(the kind of plan usually offered by businesses or oganizations) to offer coverage and
fully pay for "preventive services." Another part of
the law requires all businesses with 50 or more employees to offer
such coverage by 2014, or face penalties.1
Health insurance issuers (like insurance companies) must also make
available group and individual plans that fully pay for "preventive
"Preventive services" are not fully defined in the statute.
They are itemized in separate
recommendations, and in guidelines
that were not proposed until a year after the Patient Protection and
Affordable Care Act was passed.
The Obama administration has decided that, as a matter of public
policy, individual women should not have to pay for
contraceptive services," which include surgical sterilization,
contraceptives, and embryocides.2
for this policy are mainly economic and socio-political.
Contrary to an administration statement
on 10 February, 2012, the
regulation has not
been changed to accommodate objecting religious believers. The
wording and legal effect of the regulation remains exactly as it was
when it was
announced on 20 January, 2012.3
Since sterilization and birth control have to be paid for by
administration intends to force others to pay for them
through insurance plans, even if they object to doing so for reasons
of conscience or religion.
What follows is the part of the law that is the bais for the
regulation enacted to achieve this. Key terms are highlighted, links have been added for the convenience
of readers, and annotations are provided in text boxes to the right.
Subchapter XXV—Requirements Relating to Health
Part A—Individual and Group Market Reforms
Subpart ii—Improving coverage
§300gg–13. Coverage of preventive health
(a) In general
A group health plan and a health insurance issuer
offering group or individual health insurance coverage
shall, at a
minimum provide coverage for and shall not impose any cost sharing
(1) evidence-based items or services that have in
effect a rating of “A” or “B” in the
current recommendations of the United States Preventive Services
(2) immunizations that have in effect a
recommendation from the
Advisory Committee on Immunization Practices of
the Centers for Disease Control and Prevention with respect to the
individual involved; and1
(3) and (4) authorize the Health Resources
and Services Administration (an agency of the
Department of Health and Human Services) to develop "comprehensive
guidelines" to implement the law.
(3) with respect to infants, children, and
adolescents, evidence-informed preventive care and screenings provided
for in the comprehensive guidelines supported by the Health Resources
and Services Administration.2
The Health Resources and Services
Administration later enacted Required Health
Plan Coverage Guidelines.
(4) with respect to women, such additional
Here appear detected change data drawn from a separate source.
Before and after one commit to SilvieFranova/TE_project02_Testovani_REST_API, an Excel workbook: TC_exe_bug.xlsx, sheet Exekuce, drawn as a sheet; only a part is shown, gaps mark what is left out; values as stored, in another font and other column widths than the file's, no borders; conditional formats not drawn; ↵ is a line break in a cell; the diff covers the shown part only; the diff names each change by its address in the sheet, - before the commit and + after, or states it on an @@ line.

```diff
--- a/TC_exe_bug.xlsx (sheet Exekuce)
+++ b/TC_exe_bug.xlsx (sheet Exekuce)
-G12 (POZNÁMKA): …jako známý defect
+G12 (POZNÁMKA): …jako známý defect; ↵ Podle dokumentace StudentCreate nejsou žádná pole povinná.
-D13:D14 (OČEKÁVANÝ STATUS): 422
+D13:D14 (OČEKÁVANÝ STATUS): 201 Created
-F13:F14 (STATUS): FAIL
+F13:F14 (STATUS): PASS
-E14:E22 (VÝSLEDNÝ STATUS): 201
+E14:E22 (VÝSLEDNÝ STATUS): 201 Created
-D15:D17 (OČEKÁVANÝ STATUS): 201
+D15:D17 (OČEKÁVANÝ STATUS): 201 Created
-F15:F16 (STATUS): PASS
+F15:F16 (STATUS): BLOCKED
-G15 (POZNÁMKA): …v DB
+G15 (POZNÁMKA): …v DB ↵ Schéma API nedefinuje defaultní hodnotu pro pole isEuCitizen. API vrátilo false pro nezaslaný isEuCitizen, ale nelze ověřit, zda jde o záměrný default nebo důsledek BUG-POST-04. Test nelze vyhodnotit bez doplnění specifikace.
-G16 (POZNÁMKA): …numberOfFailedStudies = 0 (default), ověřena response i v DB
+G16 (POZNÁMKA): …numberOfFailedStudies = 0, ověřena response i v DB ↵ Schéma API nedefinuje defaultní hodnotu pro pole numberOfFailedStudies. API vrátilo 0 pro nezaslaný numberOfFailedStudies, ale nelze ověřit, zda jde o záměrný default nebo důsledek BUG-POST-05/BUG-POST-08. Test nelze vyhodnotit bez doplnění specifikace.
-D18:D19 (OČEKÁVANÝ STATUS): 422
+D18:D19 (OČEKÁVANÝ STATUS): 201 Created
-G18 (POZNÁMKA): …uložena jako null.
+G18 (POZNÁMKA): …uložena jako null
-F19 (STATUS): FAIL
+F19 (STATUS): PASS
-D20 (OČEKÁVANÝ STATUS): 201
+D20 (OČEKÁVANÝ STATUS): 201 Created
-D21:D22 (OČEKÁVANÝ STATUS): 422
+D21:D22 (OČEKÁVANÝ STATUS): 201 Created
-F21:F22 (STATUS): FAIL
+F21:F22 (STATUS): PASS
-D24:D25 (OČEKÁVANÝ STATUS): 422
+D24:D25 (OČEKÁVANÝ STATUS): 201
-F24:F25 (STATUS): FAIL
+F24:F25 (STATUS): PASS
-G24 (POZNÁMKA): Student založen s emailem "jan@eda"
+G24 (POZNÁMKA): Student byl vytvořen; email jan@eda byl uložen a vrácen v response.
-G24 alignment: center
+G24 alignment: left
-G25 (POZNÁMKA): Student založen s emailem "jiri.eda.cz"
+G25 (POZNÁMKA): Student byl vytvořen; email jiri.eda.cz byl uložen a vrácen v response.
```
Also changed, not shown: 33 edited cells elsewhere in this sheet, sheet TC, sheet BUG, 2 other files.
preventive care and screenings not described in paragraph (1) as
provided for in comprehensive guidelines supported by the Health
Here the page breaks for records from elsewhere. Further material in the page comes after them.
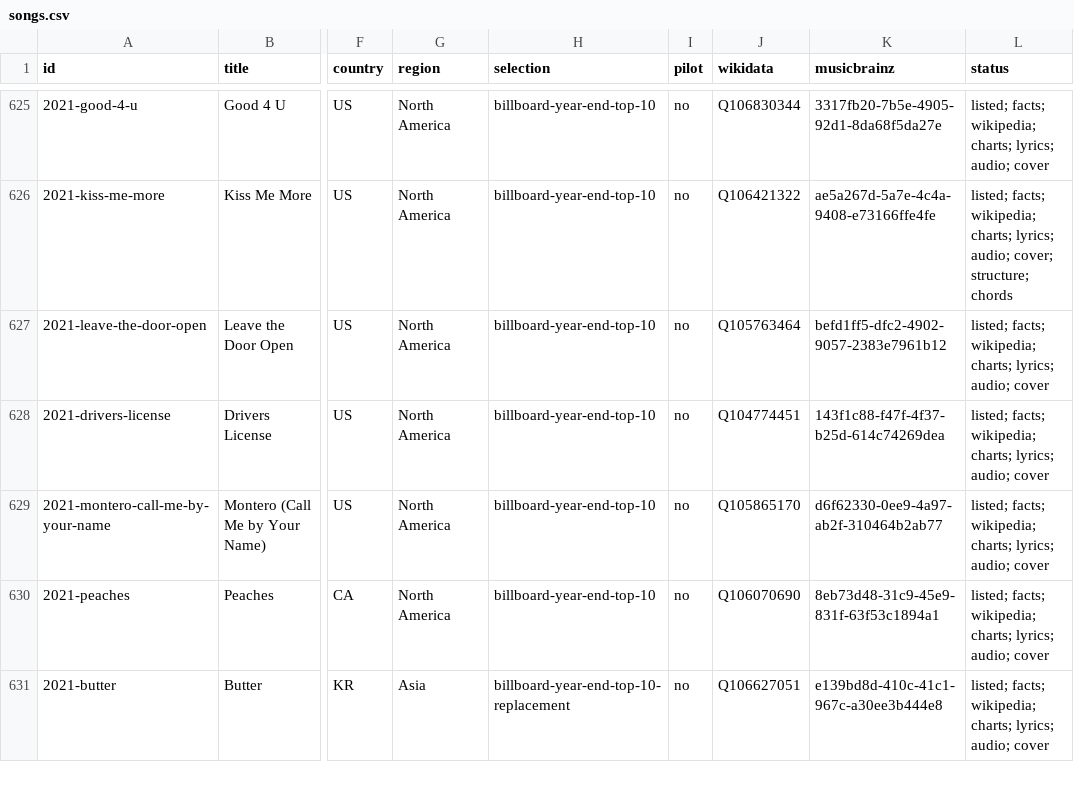
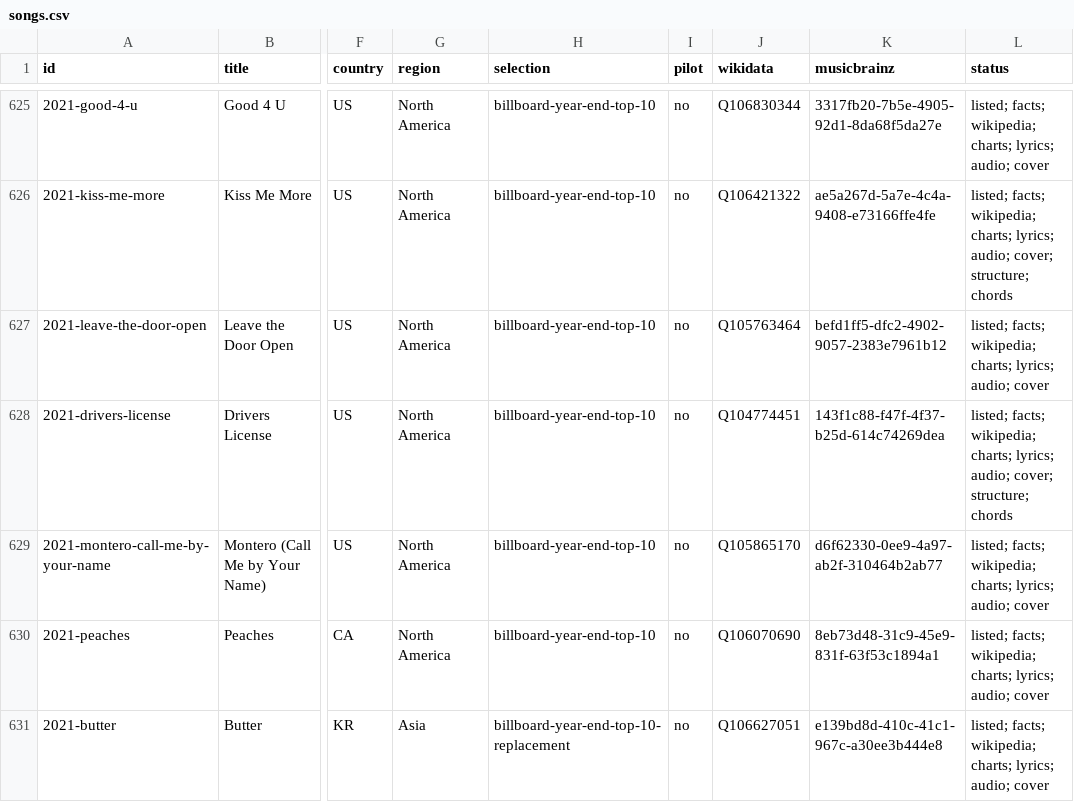
Before and after one commit to shafeeqshajahanliver/earworm, a CSV file: songs.csv, drawn as a sheet; only a part is shown, gaps mark what is left out; the diff covers the shown part only; the diff names each change by its address in the sheet, - before the commit and + after, or states it on an @@ line.

```diff
--- a/songs.csv
+++ b/songs.csv
-L628 (status): …lyrics; audio; cover
+L628 (status): …lyrics; audio; cover; structure; chords
```
Also changed, not shown: 18 edited cells elsewhere in this file, 27 other files.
Resources and Services Administration for purposes of this paragraph.2
(5) for the purposes of this chapter, and for the
purposes of any other provision of law, the current recommendations of
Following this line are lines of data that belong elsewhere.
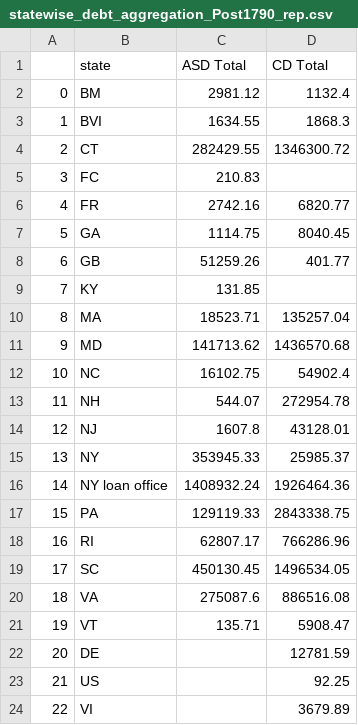
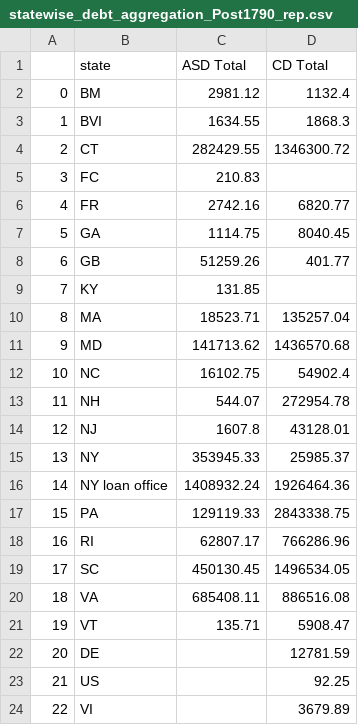
Before and after one commit to davidch2020/SPEOC-pt-1, a CSV file: State_Asset_Movement/prepost_data_aggregations/statewise_debt_aggregation_Post1790_rep.csv, drawn as a sheet.

Commit message:
update map errors and add state holdings matrix]

```diff
--- a/State_Asset_Movement/prepost_data_aggregations/statewise_debt_aggregation_Post1790_rep.csv
+++ b/State_Asset_Movement/prepost_data_aggregations/statewise_debt_aggregation_Post1790_rep.csv
@@ -19,3 +19,3 @@
 17,SC,450130.45,1496534.05
-18,VA,275087.6,886516.08
+18,VA,685408.11,886516.08
 19,VT,135.71,5908.47
```
Also changed, not shown: State_Asset_Movement/prepost_data_aggregations/statewise_debt_aggregation_Post1790.csv, State_Asset_Movement/prepost_data_aggregations/statewise_debt_aggregation_Post1790_debtstate.csv, 7 other files.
the United States Preventive Service Task Force regarding breast cancer
screening, mammography, and prevention shall be considered the most
current other than those issued in or around November 2009.
Nothing in this subsection shall be construed to
prohibit a plan or issuer from providing coverage for services in
addition to those recommended by United States Preventive Services Task
Force or to deny coverage for services that are not recommended by such
Task Force. . . [Full
1. So in original. The word “and”
probably should not appear.
2. So in original. The period probably
should be a semicolon.
Provided by the Protection of Conscience Project
New Health Care Reform Law: How Will it Affect Non-Profit
Employers?" The Arc, National Policy Matters, Issue
#9, July 15, 2012.
2. The term "contraceptives," as it is used
in the guidelines (and, thus, the regulation) includes sterilization and
drugs and devices that may cause the death of a human embryo before
For an explanation of this terminology, see